Exercise aim -
Filter this material down to the lines that hold "class", copying each one.

Provided data -
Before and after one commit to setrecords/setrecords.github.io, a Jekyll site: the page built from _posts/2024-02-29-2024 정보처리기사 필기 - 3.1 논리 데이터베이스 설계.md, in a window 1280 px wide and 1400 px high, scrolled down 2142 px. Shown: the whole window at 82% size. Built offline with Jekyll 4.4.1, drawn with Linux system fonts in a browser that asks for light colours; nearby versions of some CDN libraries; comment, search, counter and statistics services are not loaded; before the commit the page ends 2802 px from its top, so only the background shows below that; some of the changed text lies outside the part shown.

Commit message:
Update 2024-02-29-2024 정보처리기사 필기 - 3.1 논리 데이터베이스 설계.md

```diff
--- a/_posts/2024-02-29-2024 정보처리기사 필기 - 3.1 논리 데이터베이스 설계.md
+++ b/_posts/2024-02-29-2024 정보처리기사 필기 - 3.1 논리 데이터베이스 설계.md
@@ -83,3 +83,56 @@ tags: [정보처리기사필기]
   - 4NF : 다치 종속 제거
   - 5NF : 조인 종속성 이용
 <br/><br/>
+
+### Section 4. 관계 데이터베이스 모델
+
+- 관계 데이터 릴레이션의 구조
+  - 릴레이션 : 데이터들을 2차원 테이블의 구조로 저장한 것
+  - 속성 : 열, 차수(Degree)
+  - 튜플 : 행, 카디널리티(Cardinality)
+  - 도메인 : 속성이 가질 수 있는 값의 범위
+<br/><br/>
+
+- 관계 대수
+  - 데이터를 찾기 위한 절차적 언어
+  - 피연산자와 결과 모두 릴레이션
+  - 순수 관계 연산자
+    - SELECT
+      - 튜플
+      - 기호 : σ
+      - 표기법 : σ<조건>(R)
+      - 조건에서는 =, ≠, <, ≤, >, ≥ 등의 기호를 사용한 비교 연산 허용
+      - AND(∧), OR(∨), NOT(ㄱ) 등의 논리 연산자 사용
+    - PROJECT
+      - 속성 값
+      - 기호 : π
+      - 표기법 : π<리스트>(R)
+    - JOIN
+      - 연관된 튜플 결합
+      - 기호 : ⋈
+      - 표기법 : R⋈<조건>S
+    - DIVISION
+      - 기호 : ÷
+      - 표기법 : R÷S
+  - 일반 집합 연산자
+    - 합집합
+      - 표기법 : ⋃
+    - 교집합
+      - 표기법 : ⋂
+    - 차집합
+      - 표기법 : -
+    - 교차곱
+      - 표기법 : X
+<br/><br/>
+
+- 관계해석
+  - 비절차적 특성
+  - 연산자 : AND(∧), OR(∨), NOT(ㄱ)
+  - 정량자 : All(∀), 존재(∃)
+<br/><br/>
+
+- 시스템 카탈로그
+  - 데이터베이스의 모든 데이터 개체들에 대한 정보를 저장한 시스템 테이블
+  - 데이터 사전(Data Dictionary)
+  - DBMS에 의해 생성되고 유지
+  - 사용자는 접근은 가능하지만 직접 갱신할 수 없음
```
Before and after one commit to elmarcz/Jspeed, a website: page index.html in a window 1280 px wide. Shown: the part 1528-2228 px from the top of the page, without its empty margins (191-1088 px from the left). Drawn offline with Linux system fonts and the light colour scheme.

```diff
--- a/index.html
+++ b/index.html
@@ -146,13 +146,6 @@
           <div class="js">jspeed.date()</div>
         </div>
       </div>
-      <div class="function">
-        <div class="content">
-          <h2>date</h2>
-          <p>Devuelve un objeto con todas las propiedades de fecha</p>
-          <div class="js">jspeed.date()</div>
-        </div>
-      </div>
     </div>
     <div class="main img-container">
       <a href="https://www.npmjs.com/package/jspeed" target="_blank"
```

Exercise answer -
           <div class="js">jspeed.date()</div>
-      <div class="function">
-        <div class="content">
-          <div class="js">jspeed.date()</div>
     <div class="main img-container">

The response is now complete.